Luis Lacourt knew his risk of developing prostate cancer was high. His father, grandfather, and uncle were all diagnosed with the disease. Yet it was still a shock to learn last year at age 42 that he, too, had prostate cancer. The day before his diagnosis, he’d run a full marathon with his wife.
Waiting for the biopsy results, Lacourt had many reasons to hope he wouldn’t hear he had cancer: a wife and five children, a career as a school counselor in Ohio, a PhD in Counselor Education and Supervision program at Walden University to complete. He’d listened to his father’s urging to go for a prostate-specific antigen (PSA) test starting at age 35. At the same time, Lacourt suspected the truth of his doctor’s earlier warning: Given his family history, it was a matter of “when” rather than “if” prostate cancer would come into his life.
“You think, how am I going to respond? You rehearse how you’re going to feel and how you’re going to react,” says Lacourt, who turned to his wife, his friends, and even his Walden family for comfort and support once his cancer was confirmed. “The students and faculty during my residency were unbelievable. I was able to look into their eyes and see their compassion and love. It was a powerful experience.”
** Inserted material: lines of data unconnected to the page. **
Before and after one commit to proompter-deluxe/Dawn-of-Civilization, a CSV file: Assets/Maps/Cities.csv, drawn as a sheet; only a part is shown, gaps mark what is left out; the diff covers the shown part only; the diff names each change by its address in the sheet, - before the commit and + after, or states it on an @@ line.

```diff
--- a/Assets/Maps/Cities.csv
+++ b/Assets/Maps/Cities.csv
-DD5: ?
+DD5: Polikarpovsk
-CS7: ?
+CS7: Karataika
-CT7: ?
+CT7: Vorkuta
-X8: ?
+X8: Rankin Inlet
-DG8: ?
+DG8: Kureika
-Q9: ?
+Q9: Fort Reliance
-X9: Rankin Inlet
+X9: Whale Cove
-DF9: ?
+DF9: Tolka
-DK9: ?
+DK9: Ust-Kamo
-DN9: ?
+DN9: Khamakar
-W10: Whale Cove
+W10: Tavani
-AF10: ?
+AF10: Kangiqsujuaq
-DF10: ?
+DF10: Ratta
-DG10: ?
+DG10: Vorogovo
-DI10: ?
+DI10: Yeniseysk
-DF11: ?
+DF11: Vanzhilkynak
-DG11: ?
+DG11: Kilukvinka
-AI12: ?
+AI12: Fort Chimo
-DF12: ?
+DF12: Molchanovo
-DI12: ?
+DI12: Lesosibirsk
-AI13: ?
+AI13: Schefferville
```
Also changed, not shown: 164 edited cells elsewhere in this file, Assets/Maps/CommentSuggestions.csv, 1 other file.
He also found inspiration in his Walden coursework. Diagnosed two weeks into a class called Social Change, Leadership, and Advocacy for Counseling Professionals, Lacourt decided to turn adversity into an opportunity to help other people. With encouragement from Walden faculty, he wrote about social action in response to prostate cancer. Recently, a professional journal expressed interest in publishing one of his papers.
Lacourt also organized a prostate cancer awareness event, expanded this into a nonprofit organization, Prostate Awareness and Cancer Support of Ohio (PACS), and started a support group for men with prostate cancer. He says, “As a coping mechanism, I thought I’d do something in my community. I had a lot of anxious energy. This was a way to channel it.”
Three thousand people were in the stands as Lacourt stood at the 50-yard line with 24 other survivors during halftime of a football game between the high school where he works and the high school in his nearby hometown, telling his story and educating his audience about prostate cancer. The event also raised funds for prostate cancer screening, and since then, Lacourt says, “I’ve been told that more men have started to think about prostate cancer, take the matter more seriously, and get screened.”
That’s real progress, especially given the personal nature of the disease and common male behavior. “You’re dealing with the prostate gland and men’s sexual organs, and guys don’t generally like to go to the doctor,” Lacourt explains. “We’re tough and strong. If we get a bump or bruise, we say we’ll get over it, or we don’t even mention it until weeks later.”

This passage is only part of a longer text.